**Brief:** For the word "shadow", find each line in the entries where it occurs and copy that line.

+ + + + +

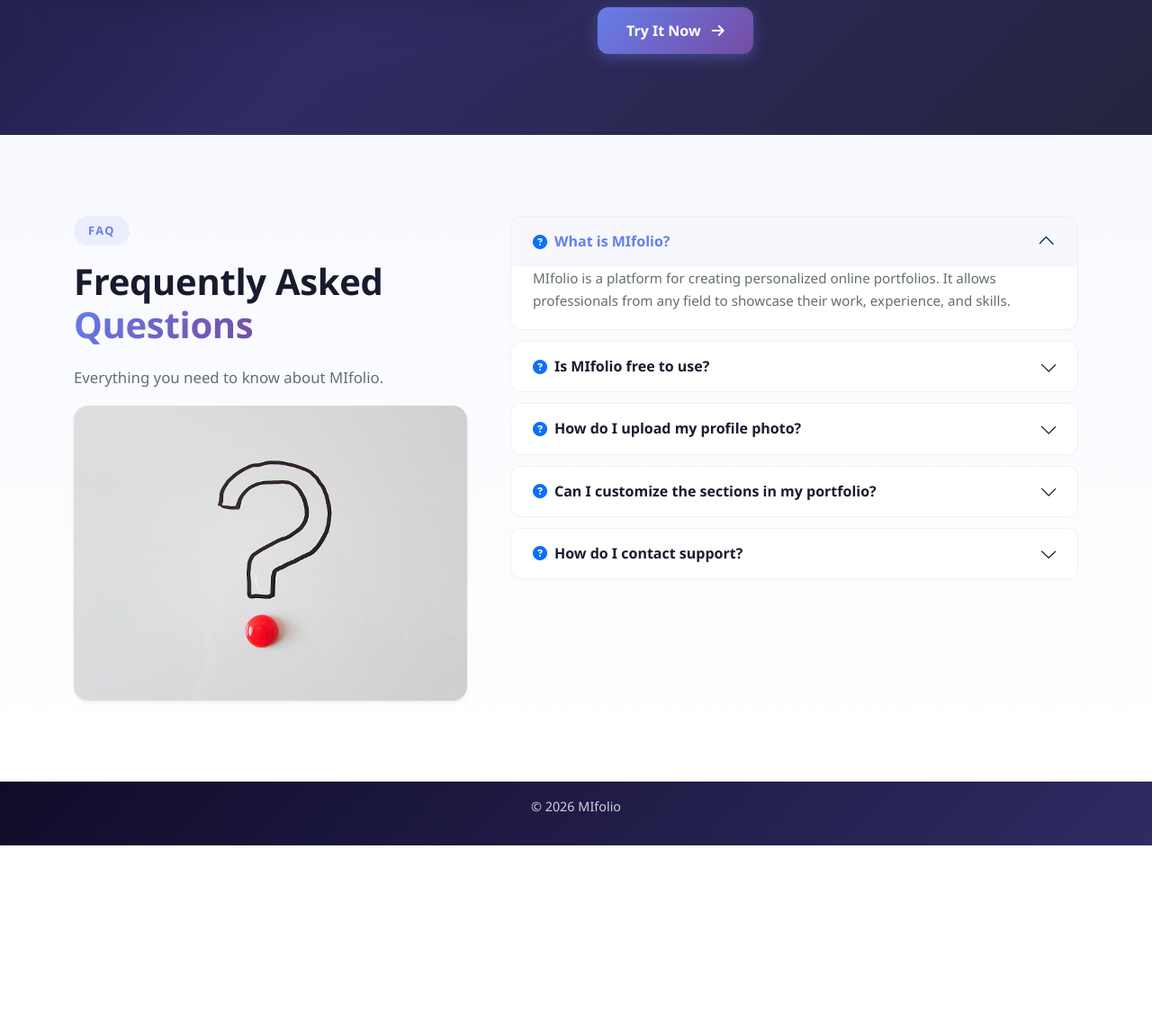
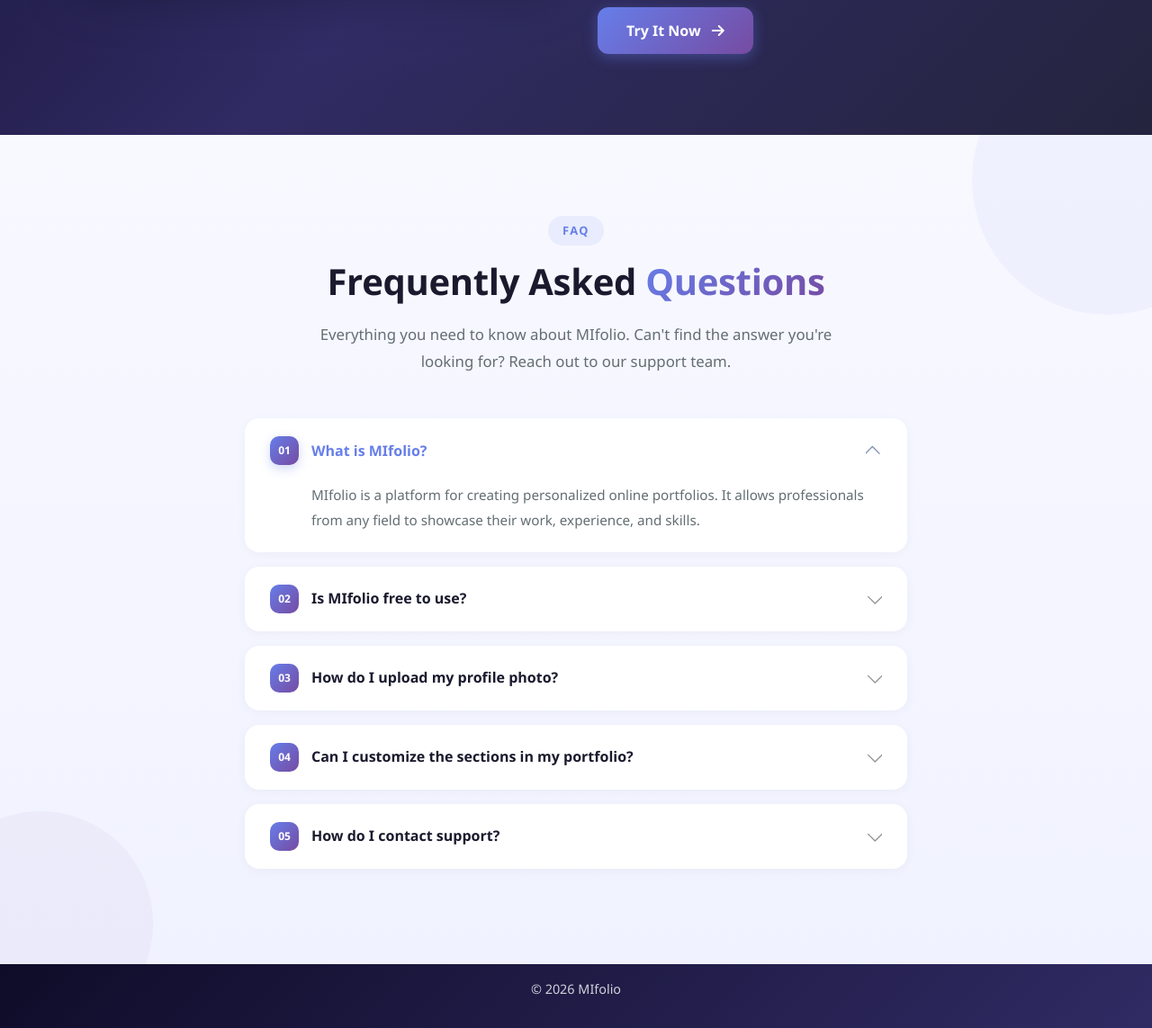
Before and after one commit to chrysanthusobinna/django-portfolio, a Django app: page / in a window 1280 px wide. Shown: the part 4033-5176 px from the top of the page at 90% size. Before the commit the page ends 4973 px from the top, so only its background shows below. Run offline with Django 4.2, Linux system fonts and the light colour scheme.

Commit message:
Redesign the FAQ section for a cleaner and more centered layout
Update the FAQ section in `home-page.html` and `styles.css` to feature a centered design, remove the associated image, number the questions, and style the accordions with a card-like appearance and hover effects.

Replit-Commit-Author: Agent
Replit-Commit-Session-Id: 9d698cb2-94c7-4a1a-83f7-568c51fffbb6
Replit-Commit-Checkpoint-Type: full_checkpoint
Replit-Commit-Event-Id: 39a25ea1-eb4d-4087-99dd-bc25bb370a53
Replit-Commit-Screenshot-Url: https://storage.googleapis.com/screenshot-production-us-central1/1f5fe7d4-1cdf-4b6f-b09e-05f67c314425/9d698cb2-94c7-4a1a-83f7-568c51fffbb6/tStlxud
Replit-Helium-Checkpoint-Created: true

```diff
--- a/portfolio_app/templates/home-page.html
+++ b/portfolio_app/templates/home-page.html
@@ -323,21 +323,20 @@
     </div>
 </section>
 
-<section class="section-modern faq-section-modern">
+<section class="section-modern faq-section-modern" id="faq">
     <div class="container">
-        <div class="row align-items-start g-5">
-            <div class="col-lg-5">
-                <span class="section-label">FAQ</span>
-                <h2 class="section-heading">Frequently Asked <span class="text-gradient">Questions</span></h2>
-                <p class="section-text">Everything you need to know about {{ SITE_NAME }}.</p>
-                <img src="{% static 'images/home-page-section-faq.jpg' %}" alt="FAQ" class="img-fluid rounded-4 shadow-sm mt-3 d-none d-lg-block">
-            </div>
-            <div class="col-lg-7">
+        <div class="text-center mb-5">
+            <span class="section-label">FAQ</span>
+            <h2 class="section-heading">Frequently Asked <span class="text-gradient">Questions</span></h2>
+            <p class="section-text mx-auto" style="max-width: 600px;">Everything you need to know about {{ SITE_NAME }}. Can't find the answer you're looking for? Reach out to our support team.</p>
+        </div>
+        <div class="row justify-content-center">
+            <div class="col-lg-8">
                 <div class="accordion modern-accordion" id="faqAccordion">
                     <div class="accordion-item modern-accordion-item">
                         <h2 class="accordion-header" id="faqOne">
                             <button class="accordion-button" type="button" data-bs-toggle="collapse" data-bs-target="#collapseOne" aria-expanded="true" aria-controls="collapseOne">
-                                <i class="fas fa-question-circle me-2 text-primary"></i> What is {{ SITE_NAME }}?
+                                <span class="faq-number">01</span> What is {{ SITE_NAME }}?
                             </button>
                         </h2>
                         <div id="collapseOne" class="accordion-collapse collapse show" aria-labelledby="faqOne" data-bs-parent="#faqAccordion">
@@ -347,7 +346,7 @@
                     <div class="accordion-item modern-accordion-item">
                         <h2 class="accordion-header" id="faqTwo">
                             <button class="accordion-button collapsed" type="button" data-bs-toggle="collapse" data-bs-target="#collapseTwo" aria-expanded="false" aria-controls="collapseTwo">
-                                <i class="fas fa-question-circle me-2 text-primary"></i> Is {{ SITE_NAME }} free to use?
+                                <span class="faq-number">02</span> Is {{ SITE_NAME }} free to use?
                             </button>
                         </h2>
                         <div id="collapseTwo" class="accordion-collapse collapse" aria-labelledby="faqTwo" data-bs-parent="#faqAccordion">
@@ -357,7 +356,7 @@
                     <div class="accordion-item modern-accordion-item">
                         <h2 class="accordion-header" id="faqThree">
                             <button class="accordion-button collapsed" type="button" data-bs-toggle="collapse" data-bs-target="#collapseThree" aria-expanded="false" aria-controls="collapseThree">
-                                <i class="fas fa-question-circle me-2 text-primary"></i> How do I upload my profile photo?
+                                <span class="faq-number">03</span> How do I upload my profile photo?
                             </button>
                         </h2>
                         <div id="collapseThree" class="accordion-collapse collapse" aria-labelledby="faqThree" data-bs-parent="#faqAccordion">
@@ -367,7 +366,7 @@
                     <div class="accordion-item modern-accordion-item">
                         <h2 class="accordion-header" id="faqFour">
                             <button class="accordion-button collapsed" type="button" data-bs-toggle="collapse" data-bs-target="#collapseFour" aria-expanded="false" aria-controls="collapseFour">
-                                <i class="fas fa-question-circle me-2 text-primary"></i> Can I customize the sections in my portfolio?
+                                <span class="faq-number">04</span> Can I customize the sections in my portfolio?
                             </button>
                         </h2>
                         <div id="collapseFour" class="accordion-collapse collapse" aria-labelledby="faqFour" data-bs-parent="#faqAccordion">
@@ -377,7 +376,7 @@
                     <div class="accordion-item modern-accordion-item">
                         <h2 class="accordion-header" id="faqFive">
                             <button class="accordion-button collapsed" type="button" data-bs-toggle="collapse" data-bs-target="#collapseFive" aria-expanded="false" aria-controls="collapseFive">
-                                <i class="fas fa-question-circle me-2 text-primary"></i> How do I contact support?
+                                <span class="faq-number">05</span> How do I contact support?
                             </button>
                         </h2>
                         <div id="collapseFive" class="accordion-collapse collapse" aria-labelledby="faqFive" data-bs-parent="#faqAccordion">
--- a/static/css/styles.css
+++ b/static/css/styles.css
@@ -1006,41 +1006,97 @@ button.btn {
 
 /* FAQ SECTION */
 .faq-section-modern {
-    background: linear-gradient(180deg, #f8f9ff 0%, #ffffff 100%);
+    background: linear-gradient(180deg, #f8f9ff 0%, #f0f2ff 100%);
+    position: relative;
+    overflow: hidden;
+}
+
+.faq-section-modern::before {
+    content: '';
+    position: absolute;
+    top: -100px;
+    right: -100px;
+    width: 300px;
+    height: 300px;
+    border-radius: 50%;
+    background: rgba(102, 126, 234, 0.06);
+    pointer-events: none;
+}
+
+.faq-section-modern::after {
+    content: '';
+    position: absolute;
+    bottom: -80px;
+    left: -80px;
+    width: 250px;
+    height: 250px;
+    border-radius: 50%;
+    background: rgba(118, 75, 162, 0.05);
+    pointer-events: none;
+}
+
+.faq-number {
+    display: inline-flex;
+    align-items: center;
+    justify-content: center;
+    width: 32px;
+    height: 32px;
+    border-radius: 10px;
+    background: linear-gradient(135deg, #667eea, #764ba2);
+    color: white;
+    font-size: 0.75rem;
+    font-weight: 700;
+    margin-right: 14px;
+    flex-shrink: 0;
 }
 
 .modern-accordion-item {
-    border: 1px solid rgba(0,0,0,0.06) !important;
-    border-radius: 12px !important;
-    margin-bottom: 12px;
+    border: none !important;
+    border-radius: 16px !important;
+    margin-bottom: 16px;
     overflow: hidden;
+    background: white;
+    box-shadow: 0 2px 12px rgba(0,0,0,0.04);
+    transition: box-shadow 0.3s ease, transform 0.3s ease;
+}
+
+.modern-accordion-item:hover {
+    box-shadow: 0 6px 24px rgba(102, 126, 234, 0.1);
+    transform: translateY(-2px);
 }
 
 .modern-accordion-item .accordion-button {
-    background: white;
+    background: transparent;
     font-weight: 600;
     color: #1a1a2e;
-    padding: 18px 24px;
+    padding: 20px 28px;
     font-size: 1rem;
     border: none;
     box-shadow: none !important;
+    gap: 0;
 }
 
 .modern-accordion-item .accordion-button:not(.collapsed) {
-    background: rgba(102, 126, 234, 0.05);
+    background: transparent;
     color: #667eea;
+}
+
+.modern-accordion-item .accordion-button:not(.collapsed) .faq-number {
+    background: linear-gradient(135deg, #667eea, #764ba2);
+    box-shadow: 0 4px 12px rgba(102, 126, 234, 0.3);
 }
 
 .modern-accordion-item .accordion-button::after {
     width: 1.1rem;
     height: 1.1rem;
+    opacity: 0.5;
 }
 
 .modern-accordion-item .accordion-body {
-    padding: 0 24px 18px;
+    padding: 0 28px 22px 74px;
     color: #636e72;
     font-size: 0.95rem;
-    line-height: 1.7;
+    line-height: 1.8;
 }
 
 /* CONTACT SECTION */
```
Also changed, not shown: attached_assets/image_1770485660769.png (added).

+ + + + +

**Response below:**
-                <img src="{% static 'images/home-page-section-faq.jpg' %}" alt="FAQ" class="img-fluid rounded-4 shadow-sm mt-3 d-none d-lg-block">
+    box-shadow: 0 2px 12px rgba(0,0,0,0.04);
+    transition: box-shadow 0.3s ease, transform 0.3s ease;
+    box-shadow: 0 6px 24px rgba(102, 126, 234, 0.1);
     box-shadow: none !important;
+    box-shadow: 0 4px 12px rgba(102, 126, 234, 0.3);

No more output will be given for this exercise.